Reuters: Russia’s Gazprom, the world’s largest gas producer, has agreed to develop more phases of Iran’s giant South Pars gas field and enter the country’s oil sector, the firm said on Tuesday. MOSCOW, Feb 19 (Reuters) – Russia’s Gazprom, the world’s largest gas producer, has agreed to develop more phases of Iran’s giant South Pars gas field and enter the country’s oil sector, the firm said on Tuesday.
New investment by a Russian energy firm is unlikely to be well received in the United States, which has been seeking to isolate Iran over its nuclear ambitions and has been urging foreign firms to cut business ties.

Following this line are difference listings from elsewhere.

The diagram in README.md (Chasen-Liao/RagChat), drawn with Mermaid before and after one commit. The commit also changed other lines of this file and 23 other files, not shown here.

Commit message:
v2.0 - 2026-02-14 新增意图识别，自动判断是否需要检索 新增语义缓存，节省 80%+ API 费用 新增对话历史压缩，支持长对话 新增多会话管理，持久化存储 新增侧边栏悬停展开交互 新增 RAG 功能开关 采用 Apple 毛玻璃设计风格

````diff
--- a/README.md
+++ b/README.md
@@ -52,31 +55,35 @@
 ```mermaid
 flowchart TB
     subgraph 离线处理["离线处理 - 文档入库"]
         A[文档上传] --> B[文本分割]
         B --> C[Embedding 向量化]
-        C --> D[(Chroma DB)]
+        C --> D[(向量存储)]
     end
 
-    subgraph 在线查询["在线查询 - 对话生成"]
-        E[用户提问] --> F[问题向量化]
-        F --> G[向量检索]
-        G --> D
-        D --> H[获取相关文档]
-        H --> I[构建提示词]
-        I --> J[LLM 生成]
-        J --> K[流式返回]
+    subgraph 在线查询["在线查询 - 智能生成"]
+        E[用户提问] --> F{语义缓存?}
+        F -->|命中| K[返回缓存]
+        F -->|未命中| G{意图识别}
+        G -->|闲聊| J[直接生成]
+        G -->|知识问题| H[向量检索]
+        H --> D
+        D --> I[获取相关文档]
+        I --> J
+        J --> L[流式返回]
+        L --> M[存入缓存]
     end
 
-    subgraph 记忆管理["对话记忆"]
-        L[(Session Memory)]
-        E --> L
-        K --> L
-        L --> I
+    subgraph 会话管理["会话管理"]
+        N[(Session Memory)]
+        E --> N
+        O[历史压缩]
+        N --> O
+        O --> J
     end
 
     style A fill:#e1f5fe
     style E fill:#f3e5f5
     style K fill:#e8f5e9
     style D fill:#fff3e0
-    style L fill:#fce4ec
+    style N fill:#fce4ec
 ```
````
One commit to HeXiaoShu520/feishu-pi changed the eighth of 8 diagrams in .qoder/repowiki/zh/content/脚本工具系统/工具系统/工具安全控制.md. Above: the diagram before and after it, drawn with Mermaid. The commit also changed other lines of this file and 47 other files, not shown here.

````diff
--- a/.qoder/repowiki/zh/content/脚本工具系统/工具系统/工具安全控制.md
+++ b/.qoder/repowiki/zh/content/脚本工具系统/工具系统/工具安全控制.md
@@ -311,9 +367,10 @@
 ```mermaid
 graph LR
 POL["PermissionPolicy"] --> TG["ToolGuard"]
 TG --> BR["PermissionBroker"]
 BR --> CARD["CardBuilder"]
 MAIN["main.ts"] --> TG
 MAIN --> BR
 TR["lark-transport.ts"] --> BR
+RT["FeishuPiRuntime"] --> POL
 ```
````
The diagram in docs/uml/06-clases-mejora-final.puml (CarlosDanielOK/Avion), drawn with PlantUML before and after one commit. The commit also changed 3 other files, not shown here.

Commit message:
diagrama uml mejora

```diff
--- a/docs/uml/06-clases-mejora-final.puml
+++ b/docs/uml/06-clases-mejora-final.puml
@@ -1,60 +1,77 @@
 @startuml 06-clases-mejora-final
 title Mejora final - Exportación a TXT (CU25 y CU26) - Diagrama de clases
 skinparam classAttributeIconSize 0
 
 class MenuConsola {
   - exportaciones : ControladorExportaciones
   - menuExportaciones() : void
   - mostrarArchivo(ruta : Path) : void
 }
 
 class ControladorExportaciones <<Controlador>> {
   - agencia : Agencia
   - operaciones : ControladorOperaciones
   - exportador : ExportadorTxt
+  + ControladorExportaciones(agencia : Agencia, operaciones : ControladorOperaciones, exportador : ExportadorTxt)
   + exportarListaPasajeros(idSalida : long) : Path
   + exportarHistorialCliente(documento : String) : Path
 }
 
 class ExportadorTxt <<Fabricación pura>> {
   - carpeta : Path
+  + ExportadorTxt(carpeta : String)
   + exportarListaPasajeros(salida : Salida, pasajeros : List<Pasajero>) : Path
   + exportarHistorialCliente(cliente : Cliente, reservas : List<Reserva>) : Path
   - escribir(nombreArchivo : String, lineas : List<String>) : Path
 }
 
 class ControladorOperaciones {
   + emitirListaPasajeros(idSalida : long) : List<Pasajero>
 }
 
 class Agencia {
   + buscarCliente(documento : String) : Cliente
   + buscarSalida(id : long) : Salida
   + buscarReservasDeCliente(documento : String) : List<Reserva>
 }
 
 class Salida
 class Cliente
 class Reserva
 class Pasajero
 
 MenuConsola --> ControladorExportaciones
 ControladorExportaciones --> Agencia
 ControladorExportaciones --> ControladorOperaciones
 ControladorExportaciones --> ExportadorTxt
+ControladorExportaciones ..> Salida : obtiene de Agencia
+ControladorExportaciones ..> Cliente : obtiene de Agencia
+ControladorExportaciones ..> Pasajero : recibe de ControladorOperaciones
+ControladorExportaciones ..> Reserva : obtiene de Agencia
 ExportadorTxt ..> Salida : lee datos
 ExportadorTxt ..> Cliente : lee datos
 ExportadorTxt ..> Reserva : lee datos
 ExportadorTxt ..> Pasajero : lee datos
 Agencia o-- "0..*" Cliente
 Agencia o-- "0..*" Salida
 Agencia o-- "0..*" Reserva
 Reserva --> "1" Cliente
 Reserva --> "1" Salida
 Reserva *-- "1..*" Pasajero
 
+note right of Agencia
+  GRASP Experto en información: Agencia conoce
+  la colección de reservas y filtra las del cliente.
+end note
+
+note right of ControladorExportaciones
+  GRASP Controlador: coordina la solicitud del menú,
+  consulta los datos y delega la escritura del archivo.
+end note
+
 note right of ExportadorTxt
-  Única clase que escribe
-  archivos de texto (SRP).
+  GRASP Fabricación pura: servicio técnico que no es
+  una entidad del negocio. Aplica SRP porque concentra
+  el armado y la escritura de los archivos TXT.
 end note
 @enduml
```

Gazprom said in a statement the deal was clinched on Tuesday at talks between its chief executive Alexei Miller and Iranian Energy Minister Gholamhossein Nozari. It did not give any figures for investment commitments.
“The two sides have agreed to jointly develop two or three blocks of South Pars as well as Gazprom Neft’s participation in oil production projects in Iran”, the statement said.
Gazprom is already involved in phases two and three of South Pars together with France’s Total and Malaysia’s Petronas.
Iranian officials could not be reached for immediate comment.
Russia has been reluctant to impose more U.N. sanctions on Iran although it has voiced some concerns about Tehran’s nuclear ambitions.
Russia is building Iran’s first nuclear power plant and has supplied the fuel it will use, despite U.S. concerns that Tehran is seeking to build atomic bombs. Iran denies any such intentions.
Iran holds the world’s second-largest gas reserves at 28 trillion cubic metres compared to 47 trillion in Russia, the world’s largest gas reserves holder.
Iran produces 100 billion cubic metres of gas a year, less than a fifth of Gazprom’s production of 550 bcm, but has ambitious plans to grow output further mainly due to larger output from South Pars, believed to be the world’s largest gas field.
The agreement takes place as Iran is calling on Russia to set up a OPEC-style gas cartel, an idea that has sent jitters among top customers and politicians in Europe.
Moscow says better coordination is needed between key gas producers and consumers but rebuffs the idea of a cartel which would influence prices. (Reporting by Dmitry Zhdannikov; additional reporting by Edmund Blair in Tehran; editing by Michael Stott)